(LISTED ENTRIES)

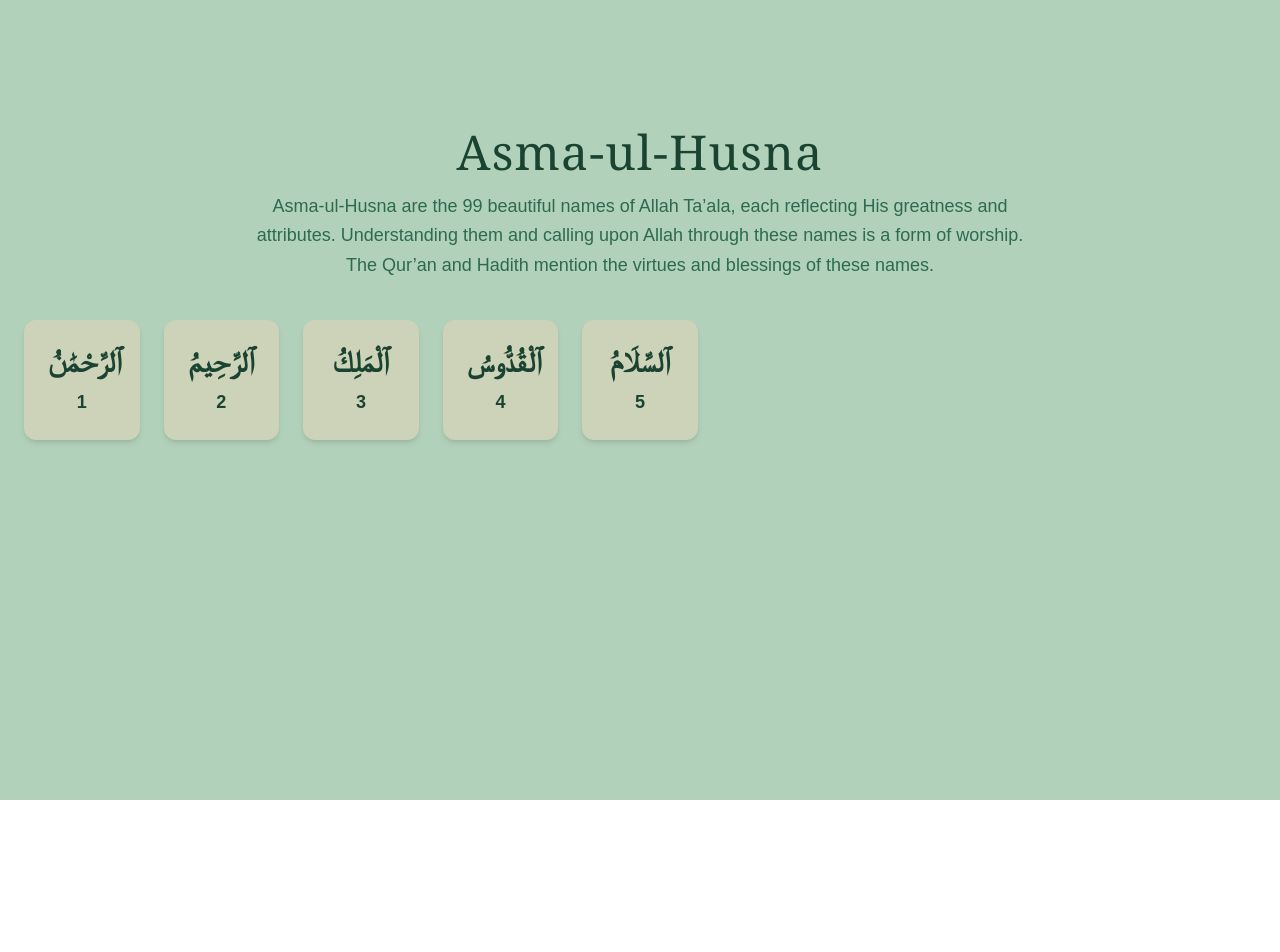
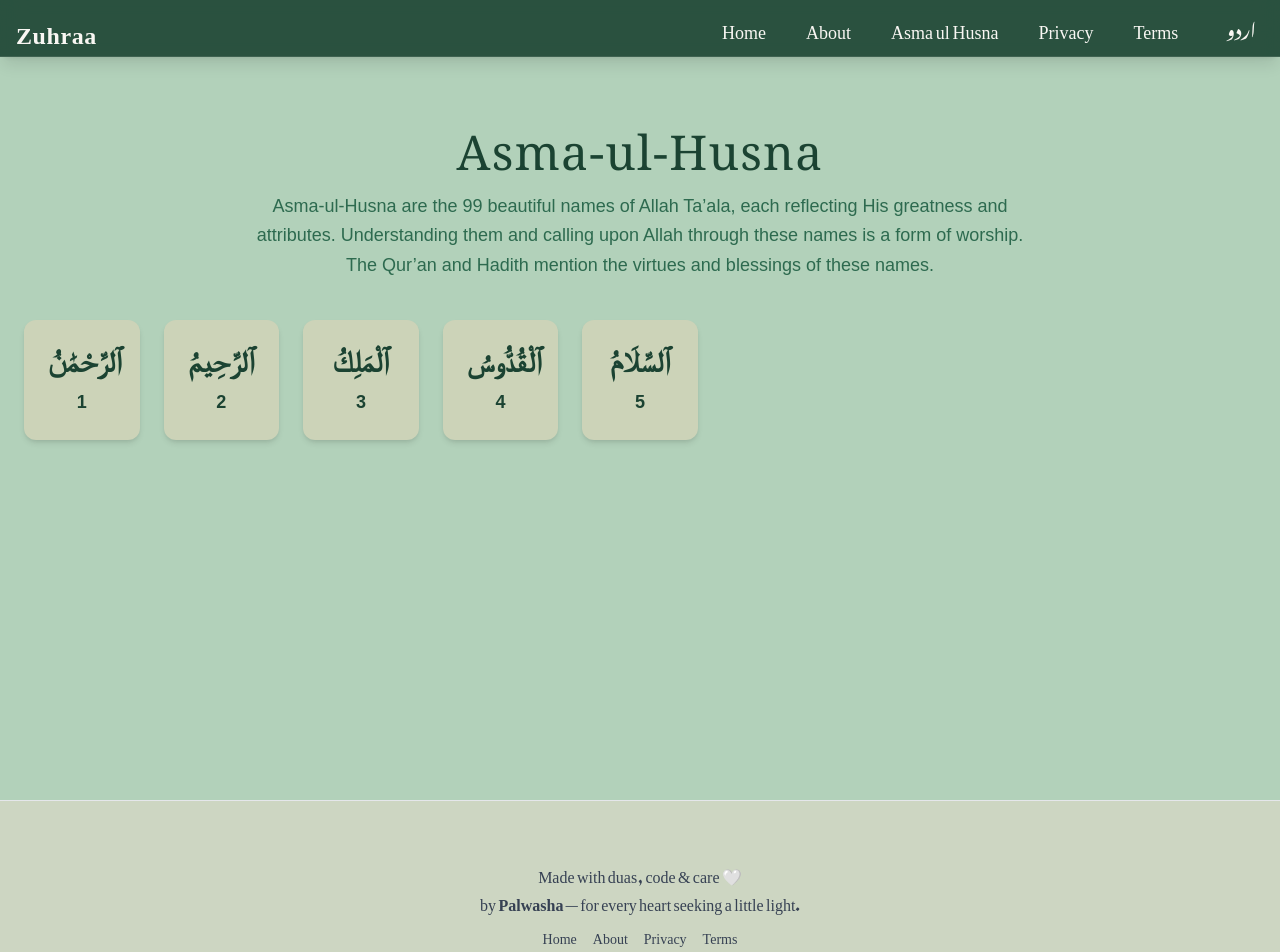
Before and after one commit to Palwasha-48/Zuhraa, a Next.js app: page /Asmaulhusna in a window 1280 px wide. Shown: the top 952 px of the page. Before the commit the page ends 800 px from the top, so only its background shows below. Built offline with nearby package versions, Linux system fonts and the light colour scheme; a web font is replaced by a local one.

Commit message:
Update layout.tsx

```diff
--- a/src/app/layout.tsx
+++ b/src/app/layout.tsx
@@ -1,11 +1,21 @@
+import Navbar from "@/components/Navbar";
 import "./globals.css";
-import { LanguageProvider } from "@/context/LanguageContext"; // ✅ use absolute path
+import { LanguageProvider } from "@/context/LanguageContext";
+import Footer from "@/components/Footer";
 
-export default function RootLayout({ children }: { children: React.ReactNode }) {
+export default function RootLayout({
+  children,
+}: {
+  children: React.ReactNode;
+}) {
   return (
     <html lang="en">
       <body>
-        <LanguageProvider>{children}</LanguageProvider>
+        <LanguageProvider>
+          <Navbar />
+          {children}
+          <Footer />
+        </LanguageProvider>
       </body>
     </html>
   );
```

(End LISTED ENTRIES)

Restate the records above verbatim. Pictures stay out.

### RESPONSE TO THE EXERCISE
Before and after one commit to Palwasha-48/Zuhraa, a Next.js app: page /Asmaulhusna in a window 1280 px wide. Shown: the top 952 px of the page. Before the commit the page ends 800 px from the top, so only its background shows below. Built offline with nearby package versions, Linux system fonts and the light colour scheme; a web font is replaced by a local one.

Commit message:
Update layout.tsx

```diff
--- a/src/app/layout.tsx
+++ b/src/app/layout.tsx
@@ -1,11 +1,21 @@
+import Navbar from "@/components/Navbar";
 import "./globals.css";
-import { LanguageProvider } from "@/context/LanguageContext"; // ✅ use absolute path
+import { LanguageProvider } from "@/context/LanguageContext";
+import Footer from "@/components/Footer";
 
-export default function RootLayout({ children }: { children: React.ReactNode }) {
+export default function RootLayout({
+  children,
+}: {
+  children: React.ReactNode;
+}) {
   return (
     <html lang="en">
       <body>
-        <LanguageProvider>{children}</LanguageProvider>
+        <LanguageProvider>
+          <Navbar />
+          {children}
+          <Footer />
+        </LanguageProvider>
       </body>
     </html>
   );
```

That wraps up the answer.